This has been discussed in many previous articles: nutritional strategies, return-to-athletics, therapeutic activities, sleep quality improvement strategies, mindfulness, relaxation strategies, biofeedback, etc. Improving your lifestyle will not only improve your health but it will also improve your enthusiasm for all that life has to offer.
This is something many of our patients have had to face. This is a strategy that was popular decades ago but somehow fell by the wayside. A recent medical article brings our focus back to it (Speed et al., 2017) For example, we have had patients who were to return to work with medical accommodations accepted by their HR departments just to see their managers assign the very tasks for which they received medical exemption. For many of these patients, their first instincts is to just do what their managers ask only to face the consequences of worsening symptoms, irritability and strained relationships at home. Learning to assert yourself in a way that you’re comfortable with is worth rehearsing so you can adequately deal with these instances. Instances like this, practically speaking, turn out to be the rule rather than the exception in most of our concussion patients.
Thinking about something is not helpful and just wastes energy and emotions. Thinking something through is useful to prepare yourself. If you have a tough time staying on the thinking-something-through side of the fence, consider strategies to help. A couple of options would be to: 1. Journal your thoughts so it symbolizes they are not going anywhere. A spin off from the first option is to write down your worries and then shred them to commemorate releasing yourself of them. 2. Schedule 20-30 min “thinking-something-through time”.
If you are religious or spiritual, this has been found to be helpful
If you’re tired about thinking about the same thing but seem to be compulsively drawn to repeating the same thought, try replacing it with another thought or activity, preferably something “mindless”.

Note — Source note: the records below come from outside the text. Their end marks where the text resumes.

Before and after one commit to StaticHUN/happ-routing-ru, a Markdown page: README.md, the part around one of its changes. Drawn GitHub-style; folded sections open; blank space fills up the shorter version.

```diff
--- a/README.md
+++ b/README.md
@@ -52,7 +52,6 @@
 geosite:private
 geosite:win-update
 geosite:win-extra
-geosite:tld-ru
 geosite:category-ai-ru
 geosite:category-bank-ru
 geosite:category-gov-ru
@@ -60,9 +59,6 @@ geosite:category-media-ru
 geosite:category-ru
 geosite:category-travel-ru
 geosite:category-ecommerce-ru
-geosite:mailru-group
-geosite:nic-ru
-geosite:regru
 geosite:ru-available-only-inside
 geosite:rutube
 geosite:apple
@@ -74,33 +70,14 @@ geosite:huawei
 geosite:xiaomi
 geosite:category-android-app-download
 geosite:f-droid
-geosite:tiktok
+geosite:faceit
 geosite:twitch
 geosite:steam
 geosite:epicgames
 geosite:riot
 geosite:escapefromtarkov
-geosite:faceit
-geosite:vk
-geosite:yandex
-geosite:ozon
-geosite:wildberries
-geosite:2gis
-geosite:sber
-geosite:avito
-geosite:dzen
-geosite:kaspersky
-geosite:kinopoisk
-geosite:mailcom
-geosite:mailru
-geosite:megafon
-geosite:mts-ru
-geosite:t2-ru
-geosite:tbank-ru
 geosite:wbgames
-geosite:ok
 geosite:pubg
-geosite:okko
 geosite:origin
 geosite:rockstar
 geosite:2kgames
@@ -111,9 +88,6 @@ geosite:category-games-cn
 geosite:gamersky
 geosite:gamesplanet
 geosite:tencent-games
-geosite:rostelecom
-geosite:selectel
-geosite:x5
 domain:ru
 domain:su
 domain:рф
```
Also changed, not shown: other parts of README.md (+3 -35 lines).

Some common ones are

  • it won’t last forever
  • I’m too old for this (if you’re older than 29-years old)
  • I’m too young for that (if you’re under 29-years old)
This is a spin off of the old adage, “if you can’t beat ‘em, join ‘em”. If you are spending a lot of energy thinking about what you don’t want to happen from happening, try the reverse, let the worst-case scenario play out in your mind’s eye.
  • What’s the worst thing that can happen?
    • What do you know about yourself that tells you that you can handle it if the worst happens?
  • What’s the best thing that can happen?
  • What’s the most likely thing that can happen?
For this, mindfulness techniques are instrumental. If I tell you to not think about purple puppies, how successful are you?

Covey, Stephen R.; The 7 Habits of Highly Effective People: Powerful Lessons in Personal Change – Simon & Schuster; Anniversary edition (Nov. 19 2013)

Dubord, Greg. (2011). Part 6. The CUE question. Canadian family physician Médecin de famille canadien. 57. 573.

Speed, Brittany & L. Goldstein, Brandon & R. Goldfried, Marvin. (2017). Assertiveness Training: A Forgotten Evidence-Based Treatment. Clinical Psychology: Science and Practice. 25. 10.1111/cpsp.12216.

Research & writing: Dr. Taher Chugh

Last update: March 2019